News Story 1
 A scheme that helped owners of XL bully dogs with the cost of neutering has closed to new applications due to high demand.

The scheme, run by the RSPCA, Blue Cross, and Battersea, has helped 1,800 dogs and their owners after XL bullies were banned under the Dangerous Dogs Act.

In England and Wales, owners of XL bully dogs which were over one year old on 31 January 2021 have until 30 June 2024 to get their dog neutered. If a dog was between seven months and 12 months old, it must be neutered by 31 December 2024. If it was under seven months old, owners have until 30 June 2025.

More information can be found on the Defra website. 

Click here for more...
News Shorts
Avian flu cattle outbreak spreads to tenth US state

Cattle in two dairy herds in Iowa have tested positive for highly pathogenic avian influenza (HPAI), making it the tenth state in the USA to be affected by the ongoing outbreak of the disease in cattle.

Since March 2024, more than 80 herds across the USA have been affected by the virus and three dairy workers have tested positive.
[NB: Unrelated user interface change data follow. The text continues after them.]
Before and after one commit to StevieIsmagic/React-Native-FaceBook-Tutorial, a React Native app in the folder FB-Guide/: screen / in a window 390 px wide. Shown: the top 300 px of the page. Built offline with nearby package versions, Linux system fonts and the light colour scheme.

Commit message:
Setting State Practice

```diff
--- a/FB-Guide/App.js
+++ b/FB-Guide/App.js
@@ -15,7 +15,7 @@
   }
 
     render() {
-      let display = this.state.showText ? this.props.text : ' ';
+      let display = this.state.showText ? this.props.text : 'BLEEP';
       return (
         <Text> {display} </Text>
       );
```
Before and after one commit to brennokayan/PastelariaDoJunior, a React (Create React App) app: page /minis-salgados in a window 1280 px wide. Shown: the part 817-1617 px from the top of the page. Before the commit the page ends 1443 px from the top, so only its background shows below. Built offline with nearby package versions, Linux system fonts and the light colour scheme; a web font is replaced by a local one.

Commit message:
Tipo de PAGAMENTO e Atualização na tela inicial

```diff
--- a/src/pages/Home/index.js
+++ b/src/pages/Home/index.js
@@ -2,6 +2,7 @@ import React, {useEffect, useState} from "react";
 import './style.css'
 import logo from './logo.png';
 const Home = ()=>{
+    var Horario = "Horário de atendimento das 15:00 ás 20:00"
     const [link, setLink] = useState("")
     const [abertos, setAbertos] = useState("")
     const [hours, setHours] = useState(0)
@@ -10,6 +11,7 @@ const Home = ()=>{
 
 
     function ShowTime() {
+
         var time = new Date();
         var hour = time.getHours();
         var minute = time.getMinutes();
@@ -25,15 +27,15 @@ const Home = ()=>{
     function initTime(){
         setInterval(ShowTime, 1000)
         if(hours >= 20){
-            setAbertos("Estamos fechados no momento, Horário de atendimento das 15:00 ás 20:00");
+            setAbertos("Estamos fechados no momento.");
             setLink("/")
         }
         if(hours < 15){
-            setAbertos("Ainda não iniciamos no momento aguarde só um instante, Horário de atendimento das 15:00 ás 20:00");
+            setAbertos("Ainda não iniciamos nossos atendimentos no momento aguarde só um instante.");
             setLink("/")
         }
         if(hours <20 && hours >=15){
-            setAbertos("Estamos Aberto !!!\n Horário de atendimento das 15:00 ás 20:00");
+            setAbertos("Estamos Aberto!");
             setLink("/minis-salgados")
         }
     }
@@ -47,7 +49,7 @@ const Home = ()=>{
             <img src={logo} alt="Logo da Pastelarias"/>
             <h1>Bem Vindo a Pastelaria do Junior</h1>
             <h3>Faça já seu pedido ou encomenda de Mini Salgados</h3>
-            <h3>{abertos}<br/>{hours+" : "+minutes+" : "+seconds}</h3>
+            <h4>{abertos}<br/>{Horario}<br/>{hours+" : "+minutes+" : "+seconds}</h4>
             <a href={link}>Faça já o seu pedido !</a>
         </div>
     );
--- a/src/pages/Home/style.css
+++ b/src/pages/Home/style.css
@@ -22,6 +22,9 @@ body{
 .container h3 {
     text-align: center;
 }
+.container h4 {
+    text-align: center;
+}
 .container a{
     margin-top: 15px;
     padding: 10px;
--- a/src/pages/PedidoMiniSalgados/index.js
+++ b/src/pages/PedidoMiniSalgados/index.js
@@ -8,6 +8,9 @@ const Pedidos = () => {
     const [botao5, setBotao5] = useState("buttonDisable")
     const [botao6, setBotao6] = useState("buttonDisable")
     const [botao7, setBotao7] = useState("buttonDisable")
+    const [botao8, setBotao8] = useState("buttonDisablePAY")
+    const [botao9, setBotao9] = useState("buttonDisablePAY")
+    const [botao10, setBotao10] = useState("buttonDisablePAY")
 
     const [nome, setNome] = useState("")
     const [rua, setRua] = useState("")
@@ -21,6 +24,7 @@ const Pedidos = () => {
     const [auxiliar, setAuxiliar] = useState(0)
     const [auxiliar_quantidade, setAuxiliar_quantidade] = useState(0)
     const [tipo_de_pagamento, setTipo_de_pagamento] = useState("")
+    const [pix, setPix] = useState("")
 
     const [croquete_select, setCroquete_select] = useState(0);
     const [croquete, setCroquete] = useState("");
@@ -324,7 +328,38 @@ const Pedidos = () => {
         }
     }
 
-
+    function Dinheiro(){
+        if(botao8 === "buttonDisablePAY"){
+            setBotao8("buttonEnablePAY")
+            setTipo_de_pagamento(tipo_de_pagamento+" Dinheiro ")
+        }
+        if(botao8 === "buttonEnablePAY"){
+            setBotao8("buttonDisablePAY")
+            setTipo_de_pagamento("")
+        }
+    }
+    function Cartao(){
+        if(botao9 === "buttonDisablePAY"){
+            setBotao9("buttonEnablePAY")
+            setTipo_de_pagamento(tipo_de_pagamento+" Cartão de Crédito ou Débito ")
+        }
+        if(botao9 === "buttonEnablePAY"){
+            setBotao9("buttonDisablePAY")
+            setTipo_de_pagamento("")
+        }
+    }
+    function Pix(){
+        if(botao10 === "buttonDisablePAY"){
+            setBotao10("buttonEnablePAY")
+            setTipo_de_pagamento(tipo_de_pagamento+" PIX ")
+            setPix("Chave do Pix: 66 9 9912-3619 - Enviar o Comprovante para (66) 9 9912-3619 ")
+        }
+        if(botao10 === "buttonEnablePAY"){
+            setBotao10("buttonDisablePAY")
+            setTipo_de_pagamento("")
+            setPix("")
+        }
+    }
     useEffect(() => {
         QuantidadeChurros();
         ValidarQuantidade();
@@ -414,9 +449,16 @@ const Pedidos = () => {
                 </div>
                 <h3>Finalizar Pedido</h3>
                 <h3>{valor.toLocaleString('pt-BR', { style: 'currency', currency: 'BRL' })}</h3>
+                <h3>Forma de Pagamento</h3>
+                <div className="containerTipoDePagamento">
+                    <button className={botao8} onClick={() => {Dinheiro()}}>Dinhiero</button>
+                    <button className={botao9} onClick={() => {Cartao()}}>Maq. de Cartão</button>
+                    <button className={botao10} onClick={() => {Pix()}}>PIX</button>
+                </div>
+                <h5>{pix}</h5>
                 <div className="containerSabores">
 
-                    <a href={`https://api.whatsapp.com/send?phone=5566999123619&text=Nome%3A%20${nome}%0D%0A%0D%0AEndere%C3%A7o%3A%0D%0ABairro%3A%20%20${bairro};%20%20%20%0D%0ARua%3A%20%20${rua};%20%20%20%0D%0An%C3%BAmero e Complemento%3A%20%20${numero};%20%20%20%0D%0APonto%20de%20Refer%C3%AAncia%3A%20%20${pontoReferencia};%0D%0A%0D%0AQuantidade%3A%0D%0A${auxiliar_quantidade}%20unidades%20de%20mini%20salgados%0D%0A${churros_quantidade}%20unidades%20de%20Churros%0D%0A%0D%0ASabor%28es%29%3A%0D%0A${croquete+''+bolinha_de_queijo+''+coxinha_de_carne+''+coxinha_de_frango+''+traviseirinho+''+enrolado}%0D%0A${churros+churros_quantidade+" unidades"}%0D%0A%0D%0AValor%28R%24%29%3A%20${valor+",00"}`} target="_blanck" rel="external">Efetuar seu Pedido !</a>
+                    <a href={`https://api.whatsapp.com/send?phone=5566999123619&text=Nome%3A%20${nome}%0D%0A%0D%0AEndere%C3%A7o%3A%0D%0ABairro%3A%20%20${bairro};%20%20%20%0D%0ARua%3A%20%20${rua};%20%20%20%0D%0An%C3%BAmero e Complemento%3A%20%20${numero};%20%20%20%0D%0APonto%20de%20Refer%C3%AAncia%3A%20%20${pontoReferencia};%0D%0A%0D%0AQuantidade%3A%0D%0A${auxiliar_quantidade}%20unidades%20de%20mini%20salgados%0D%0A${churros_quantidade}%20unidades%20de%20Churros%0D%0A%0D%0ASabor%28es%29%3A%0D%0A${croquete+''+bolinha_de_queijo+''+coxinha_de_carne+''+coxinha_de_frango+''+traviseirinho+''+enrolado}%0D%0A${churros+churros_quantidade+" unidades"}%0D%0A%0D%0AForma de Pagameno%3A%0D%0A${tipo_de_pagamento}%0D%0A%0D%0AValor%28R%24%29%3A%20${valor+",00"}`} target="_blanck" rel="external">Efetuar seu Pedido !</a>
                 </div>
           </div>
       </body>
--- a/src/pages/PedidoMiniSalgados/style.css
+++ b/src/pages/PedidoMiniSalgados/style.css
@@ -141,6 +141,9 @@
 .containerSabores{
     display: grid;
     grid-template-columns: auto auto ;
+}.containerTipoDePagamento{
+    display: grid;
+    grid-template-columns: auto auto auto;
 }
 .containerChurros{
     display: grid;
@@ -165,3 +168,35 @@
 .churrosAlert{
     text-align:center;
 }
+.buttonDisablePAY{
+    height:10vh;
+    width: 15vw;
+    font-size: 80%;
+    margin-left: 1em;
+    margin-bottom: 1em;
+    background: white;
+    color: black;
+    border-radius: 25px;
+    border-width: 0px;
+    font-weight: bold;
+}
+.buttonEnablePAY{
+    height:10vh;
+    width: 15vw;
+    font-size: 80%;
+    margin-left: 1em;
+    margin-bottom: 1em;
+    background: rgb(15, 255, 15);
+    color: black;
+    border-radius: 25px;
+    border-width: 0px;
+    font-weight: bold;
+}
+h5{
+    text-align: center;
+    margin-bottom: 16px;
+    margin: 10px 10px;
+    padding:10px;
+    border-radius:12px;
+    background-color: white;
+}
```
Authorities have introduced measures to limit the spread of the virus and farmers have been urged to strengthen their biosecurity protocols.

Mike Naig, Iowa secretary of agriculture, said: "Given the spread of highly pathogenic avian influenza within dairy cattle in many other states, it is not a surprise that we would have a case given the size of our dairy industry in Iowa.

"While lactating dairy cattle appear to recover with supportive care, we know this destructive virus continues to be deadly for poultry."